> [What you are asked to do] Check each line of the material below for "console" and copy those where it appears.

#####

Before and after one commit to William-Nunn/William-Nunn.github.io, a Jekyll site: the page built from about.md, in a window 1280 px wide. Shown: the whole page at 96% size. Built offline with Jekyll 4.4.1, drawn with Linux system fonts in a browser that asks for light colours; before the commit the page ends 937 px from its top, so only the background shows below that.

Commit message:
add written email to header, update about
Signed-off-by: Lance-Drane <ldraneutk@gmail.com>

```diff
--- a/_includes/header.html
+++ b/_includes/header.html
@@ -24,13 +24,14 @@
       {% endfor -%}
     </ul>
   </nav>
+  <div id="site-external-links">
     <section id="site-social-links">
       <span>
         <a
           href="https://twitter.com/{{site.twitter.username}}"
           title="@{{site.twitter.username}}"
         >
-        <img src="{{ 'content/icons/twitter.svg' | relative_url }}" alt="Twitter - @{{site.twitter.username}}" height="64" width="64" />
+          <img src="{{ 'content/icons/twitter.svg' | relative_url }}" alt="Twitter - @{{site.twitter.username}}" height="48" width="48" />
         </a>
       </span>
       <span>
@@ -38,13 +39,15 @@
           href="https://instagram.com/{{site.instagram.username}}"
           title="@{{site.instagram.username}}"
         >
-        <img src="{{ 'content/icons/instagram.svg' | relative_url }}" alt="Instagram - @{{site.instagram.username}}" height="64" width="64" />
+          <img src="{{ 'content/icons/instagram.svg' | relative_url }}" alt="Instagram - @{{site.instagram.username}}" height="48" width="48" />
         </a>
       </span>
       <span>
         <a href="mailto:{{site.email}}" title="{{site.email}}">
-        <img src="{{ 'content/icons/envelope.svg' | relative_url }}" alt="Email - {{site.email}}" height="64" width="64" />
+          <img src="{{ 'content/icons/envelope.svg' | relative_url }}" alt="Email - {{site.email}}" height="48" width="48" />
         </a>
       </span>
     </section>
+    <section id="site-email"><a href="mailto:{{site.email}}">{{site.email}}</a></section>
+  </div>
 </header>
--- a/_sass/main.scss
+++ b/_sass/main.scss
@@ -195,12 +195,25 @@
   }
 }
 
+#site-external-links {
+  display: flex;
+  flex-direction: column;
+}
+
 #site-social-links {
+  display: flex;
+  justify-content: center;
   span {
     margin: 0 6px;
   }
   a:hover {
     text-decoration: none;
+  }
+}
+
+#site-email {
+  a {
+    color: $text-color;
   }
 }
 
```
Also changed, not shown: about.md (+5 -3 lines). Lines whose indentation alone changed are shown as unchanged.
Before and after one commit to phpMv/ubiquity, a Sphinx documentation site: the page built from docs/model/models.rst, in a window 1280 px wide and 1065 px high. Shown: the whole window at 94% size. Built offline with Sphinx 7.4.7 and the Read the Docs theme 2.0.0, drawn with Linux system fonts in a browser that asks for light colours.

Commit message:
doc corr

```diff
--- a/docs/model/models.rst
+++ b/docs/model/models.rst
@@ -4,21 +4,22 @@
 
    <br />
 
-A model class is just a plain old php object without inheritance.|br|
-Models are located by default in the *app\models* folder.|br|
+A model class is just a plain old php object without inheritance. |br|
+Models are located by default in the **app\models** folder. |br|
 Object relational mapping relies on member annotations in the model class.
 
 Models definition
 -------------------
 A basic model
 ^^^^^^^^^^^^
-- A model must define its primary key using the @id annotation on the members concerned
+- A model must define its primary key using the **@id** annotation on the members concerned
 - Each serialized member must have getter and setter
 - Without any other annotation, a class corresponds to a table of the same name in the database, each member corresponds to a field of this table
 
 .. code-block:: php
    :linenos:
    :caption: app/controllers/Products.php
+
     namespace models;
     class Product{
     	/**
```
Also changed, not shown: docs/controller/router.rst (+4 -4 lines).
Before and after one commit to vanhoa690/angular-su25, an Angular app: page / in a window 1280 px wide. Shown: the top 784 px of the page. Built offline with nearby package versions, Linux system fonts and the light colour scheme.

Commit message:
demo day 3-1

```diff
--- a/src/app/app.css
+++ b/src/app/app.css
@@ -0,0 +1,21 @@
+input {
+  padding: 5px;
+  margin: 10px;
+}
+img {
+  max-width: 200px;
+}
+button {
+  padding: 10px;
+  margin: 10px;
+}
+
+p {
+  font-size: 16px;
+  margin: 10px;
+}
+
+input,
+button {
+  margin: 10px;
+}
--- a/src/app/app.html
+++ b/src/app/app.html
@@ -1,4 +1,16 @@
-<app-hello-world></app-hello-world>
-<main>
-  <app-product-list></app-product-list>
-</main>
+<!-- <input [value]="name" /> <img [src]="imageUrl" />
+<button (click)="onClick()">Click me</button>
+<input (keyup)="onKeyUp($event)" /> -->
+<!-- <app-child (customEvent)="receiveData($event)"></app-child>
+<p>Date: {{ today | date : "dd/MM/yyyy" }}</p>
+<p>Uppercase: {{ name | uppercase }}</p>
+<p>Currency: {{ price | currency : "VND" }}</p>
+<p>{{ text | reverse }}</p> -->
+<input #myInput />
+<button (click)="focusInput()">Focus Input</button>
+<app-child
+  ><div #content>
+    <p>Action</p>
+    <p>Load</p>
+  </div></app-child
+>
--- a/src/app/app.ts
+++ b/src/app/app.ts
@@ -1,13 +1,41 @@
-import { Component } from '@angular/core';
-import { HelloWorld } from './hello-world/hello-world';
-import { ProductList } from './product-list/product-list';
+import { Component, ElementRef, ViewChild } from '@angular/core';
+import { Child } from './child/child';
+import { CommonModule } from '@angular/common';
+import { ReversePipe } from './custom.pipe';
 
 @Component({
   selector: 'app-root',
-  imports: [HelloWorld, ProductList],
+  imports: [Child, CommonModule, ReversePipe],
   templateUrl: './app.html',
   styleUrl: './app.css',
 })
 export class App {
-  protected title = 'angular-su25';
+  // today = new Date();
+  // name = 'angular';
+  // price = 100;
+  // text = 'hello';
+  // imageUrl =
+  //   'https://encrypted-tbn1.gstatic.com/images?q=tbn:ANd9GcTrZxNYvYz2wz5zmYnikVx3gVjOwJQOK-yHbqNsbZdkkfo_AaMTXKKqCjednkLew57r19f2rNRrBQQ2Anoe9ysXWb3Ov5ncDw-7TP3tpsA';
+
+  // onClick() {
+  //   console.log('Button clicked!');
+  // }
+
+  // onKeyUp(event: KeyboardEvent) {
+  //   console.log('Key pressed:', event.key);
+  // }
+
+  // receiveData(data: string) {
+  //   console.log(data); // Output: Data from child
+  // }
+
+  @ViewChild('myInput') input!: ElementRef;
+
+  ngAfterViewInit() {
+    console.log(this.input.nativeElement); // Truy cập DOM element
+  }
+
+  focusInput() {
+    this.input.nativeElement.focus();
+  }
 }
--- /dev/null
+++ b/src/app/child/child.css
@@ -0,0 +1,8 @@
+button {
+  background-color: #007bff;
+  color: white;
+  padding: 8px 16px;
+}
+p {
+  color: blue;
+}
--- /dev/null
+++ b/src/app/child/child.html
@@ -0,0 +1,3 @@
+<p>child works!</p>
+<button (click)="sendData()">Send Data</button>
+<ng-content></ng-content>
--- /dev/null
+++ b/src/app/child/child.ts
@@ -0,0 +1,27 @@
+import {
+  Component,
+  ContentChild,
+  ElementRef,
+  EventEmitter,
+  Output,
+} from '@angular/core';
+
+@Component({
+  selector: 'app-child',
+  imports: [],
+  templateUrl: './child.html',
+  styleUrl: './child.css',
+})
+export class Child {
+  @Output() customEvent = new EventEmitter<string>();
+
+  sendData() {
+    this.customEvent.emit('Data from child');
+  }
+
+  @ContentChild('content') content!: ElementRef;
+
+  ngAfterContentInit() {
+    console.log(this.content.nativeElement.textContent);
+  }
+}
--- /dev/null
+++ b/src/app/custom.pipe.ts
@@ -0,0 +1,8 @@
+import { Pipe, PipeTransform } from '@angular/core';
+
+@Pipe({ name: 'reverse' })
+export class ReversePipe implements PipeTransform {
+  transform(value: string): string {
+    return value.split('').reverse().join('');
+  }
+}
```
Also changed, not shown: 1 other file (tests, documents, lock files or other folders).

#####

> [Response]
+  //   console.log('Button clicked!');
+  //   console.log('Key pressed:', event.key);
+  //   console.log(data); // Output: Data from child
+    console.log(this.input.nativeElement); // Truy cập DOM element
+    console.log(this.content.nativeElement.textContent);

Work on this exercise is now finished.